Laboratory of Cell Motility


Takahide KON
Assistant Professor

Functional Biomolecular Biology


Department of Biological Sciences, Graduate School of Science



Research Theme

In the cells that make up our bodies, a wide variety of macromolecules including proteins move quickly at the velocity of several meters per second using thermal energy. However, that is not useful for the long-distance transportation to the specific direction in the cells because the direction of the thermal motion is random. For example, in an elongated neuron with the length of 1 m, it will take more than 100 years to transport an average-sized protein from the cell body to the nerve terminal by the thermal motion. Eukaryotic cells manage this problem by establishing intracellular transport systems that powers a wide variety of fundamental biological processes including ciliary beating, cell division, cell migration and active transport of numerous cargoes. The partial loss of the function has been implicated in neurodegenerative disease, infertility and developmental abnormality. Our laboratory aims to elucidate the molecular mechanism underlying the intracellular transport system by means of atomic-level structural analysis and single-molecule functional analysis. Recently, we have focused on a huge motor protein complex, dynein, which is the heart of the transport system toward the center of the cells, and determined its atomic structures. We have also started a project to achieve a comprehensive understanding of mRNA transport systems in neurons.

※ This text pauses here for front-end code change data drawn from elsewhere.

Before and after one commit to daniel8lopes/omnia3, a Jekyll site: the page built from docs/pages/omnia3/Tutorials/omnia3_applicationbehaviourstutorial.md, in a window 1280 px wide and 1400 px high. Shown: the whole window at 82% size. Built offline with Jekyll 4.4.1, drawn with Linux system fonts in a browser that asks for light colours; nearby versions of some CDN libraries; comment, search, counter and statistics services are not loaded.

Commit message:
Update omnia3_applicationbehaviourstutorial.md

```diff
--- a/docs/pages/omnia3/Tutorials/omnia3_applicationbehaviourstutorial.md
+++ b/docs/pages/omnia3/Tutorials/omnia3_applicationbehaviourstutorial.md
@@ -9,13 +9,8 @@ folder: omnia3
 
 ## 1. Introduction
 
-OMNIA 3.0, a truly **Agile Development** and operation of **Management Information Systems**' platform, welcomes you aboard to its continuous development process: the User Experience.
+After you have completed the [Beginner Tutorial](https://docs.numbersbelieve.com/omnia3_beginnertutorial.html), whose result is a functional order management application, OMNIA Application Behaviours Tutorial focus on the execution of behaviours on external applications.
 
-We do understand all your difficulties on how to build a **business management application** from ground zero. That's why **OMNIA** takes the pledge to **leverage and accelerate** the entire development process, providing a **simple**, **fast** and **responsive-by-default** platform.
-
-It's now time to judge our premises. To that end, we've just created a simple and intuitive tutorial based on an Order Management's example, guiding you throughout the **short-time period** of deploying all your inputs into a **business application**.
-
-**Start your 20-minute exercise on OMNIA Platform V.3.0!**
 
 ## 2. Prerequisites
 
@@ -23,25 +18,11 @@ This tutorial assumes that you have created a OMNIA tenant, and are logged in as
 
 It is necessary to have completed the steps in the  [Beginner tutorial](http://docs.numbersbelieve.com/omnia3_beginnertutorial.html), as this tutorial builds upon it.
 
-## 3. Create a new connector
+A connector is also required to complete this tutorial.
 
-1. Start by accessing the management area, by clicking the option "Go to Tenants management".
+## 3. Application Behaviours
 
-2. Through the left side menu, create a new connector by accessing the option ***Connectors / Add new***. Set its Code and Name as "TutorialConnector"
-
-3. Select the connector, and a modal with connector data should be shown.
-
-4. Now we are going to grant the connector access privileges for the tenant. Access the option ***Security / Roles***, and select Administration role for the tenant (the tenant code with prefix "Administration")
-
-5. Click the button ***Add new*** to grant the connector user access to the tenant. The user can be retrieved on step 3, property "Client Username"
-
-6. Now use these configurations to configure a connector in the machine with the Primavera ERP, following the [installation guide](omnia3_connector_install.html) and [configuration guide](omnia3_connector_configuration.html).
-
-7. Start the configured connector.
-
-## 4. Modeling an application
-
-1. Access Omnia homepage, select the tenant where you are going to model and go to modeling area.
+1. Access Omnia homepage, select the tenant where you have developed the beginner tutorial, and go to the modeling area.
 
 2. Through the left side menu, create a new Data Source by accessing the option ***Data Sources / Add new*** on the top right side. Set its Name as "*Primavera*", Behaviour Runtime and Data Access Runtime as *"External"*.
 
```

0Atomic structure of “Dynein”, the heart of the transport system.


Imai, H. et al. Direct observation shows superposition and large scale flexibility within cytoplasmic dynein motors moving along microtubules. Nature Commun. 2015, 6 , 8179 -

Roberts, A.J. et al. Functions and mechanics of dynein motor proteins Nature Rev. Mol. Cell Biol. 2013, 14 , 713 - 726

Kon, T. et al. The 2.8 Å crystal structure of the dynein motor domain. Nature 2012, 484 , 345 - 350

Kon, T. et al. X-ray structure of a functional full-length dynein motor domain. Nature Struct Mol Biol. 2011 18 , 638 - 642

Kon, T. et al. Helix sliding in the stalk coiled coil of dynein couples ATPase and microtubule binding. Nature Struct. Mol. Biol. 2009, 16 , 325 - 333

Roberts, A.J. et al. AAA+ ring and linker swing mechanism in the dynein motor. Cell. 2009, 136 , 485 - 495

Kon, T. et al. ATP hydrolysis cycle-dependent tail motions in cytoplasmic dynein Nature Struct. Mol. Biol. 2005, 12 , 513 - 519


Department of Biological Sciences
Graduate School of Science
Osaka University
1-1 Machikaneyama-cho
Toyonaka, Osaka 560-0043
Tel: +81-6-6850-5435